▶ _Work to be completed_:
From the first line to the last, copy the data below word for word.

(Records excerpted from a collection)
....
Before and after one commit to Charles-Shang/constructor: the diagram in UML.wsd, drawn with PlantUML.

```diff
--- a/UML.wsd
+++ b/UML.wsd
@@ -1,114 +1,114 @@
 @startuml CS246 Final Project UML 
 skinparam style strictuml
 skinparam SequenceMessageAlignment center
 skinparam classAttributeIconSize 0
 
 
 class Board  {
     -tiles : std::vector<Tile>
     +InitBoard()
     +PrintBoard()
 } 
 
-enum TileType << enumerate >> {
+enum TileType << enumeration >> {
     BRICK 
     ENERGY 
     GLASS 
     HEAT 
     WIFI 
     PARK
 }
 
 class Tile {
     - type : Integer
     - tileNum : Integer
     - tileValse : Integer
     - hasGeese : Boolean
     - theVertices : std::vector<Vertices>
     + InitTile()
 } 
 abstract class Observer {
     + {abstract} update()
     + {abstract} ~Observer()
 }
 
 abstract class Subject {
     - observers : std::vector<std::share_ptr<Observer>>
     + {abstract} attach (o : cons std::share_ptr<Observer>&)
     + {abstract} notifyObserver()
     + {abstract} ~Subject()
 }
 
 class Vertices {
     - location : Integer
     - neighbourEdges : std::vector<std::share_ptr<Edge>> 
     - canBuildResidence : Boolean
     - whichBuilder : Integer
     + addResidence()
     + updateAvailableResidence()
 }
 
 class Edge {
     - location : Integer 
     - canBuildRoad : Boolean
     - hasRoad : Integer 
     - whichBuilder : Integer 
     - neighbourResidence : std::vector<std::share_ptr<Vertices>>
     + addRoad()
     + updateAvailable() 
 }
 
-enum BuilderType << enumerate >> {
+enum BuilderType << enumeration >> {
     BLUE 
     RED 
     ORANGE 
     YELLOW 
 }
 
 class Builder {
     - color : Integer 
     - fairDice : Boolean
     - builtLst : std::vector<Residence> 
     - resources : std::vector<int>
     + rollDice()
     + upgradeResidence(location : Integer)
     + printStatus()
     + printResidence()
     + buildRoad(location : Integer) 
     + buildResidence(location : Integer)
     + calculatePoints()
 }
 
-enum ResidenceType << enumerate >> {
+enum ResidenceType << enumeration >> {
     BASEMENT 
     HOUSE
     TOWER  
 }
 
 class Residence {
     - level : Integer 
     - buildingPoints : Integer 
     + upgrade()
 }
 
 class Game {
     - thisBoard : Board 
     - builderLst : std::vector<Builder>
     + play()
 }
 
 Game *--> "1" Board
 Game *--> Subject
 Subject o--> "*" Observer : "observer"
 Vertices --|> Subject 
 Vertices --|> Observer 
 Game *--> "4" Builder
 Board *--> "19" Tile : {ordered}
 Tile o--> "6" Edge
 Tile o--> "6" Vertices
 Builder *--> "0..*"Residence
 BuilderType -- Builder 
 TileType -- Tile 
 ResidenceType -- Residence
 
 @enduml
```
....
▶ _Response to the exercise_:
Before and after one commit to Charles-Shang/constructor: the diagram in UML.wsd, drawn with PlantUML.

```diff
--- a/UML.wsd
+++ b/UML.wsd
@@ -1,114 +1,114 @@
 @startuml CS246 Final Project UML 
 skinparam style strictuml
 skinparam SequenceMessageAlignment center
 skinparam classAttributeIconSize 0
 
 
 class Board  {
     -tiles : std::vector<Tile>
     +InitBoard()
     +PrintBoard()
 } 
 
-enum TileType << enumerate >> {
+enum TileType << enumeration >> {
     BRICK 
     ENERGY 
     GLASS 
     HEAT 
     WIFI 
     PARK
 }
 
 class Tile {
     - type : Integer
     - tileNum : Integer
     - tileValse : Integer
     - hasGeese : Boolean
     - theVertices : std::vector<Vertices>
     + InitTile()
 } 
 abstract class Observer {
     + {abstract} update()
     + {abstract} ~Observer()
 }
 
 abstract class Subject {
     - observers : std::vector<std::share_ptr<Observer>>
     + {abstract} attach (o : cons std::share_ptr<Observer>&)
     + {abstract} notifyObserver()
     + {abstract} ~Subject()
 }
 
 class Vertices {
     - location : Integer
     - neighbourEdges : std::vector<std::share_ptr<Edge>> 
     - canBuildResidence : Boolean
     - whichBuilder : Integer
     + addResidence()
     + updateAvailableResidence()
 }
 
 class Edge {
     - location : Integer 
     - canBuildRoad : Boolean
     - hasRoad : Integer 
     - whichBuilder : Integer 
     - neighbourResidence : std::vector<std::share_ptr<Vertices>>
     + addRoad()
     + updateAvailable() 
 }
 
-enum BuilderType << enumerate >> {
+enum BuilderType << enumeration >> {
     BLUE 
     RED 
     ORANGE 
     YELLOW 
 }
 
 class Builder {
     - color : Integer 
     - fairDice : Boolean
     - builtLst : std::vector<Residence> 
     - resources : std::vector<int>
     + rollDice()
     + upgradeResidence(location : Integer)
     + printStatus()
     + printResidence()
     + buildRoad(location : Integer) 
     + buildResidence(location : Integer)
     + calculatePoints()
 }
 
-enum ResidenceType << enumerate >> {
+enum ResidenceType << enumeration >> {
     BASEMENT 
     HOUSE
     TOWER  
 }
 
 class Residence {
     - level : Integer 
     - buildingPoints : Integer 
     + upgrade()
 }
 
 class Game {
     - thisBoard : Board 
     - builderLst : std::vector<Builder>
     + play()
 }
 
 Game *--> "1" Board
 Game *--> Subject
 Subject o--> "*" Observer : "observer"
 Vertices --|> Subject 
 Vertices --|> Observer 
 Game *--> "4" Builder
 Board *--> "19" Tile : {ordered}
 Tile o--> "6" Edge
 Tile o--> "6" Vertices
 Builder *--> "0..*"Residence
 BuilderType -- Builder 
 TileType -- Tile 
 ResidenceType -- Residence
 
 @enduml
```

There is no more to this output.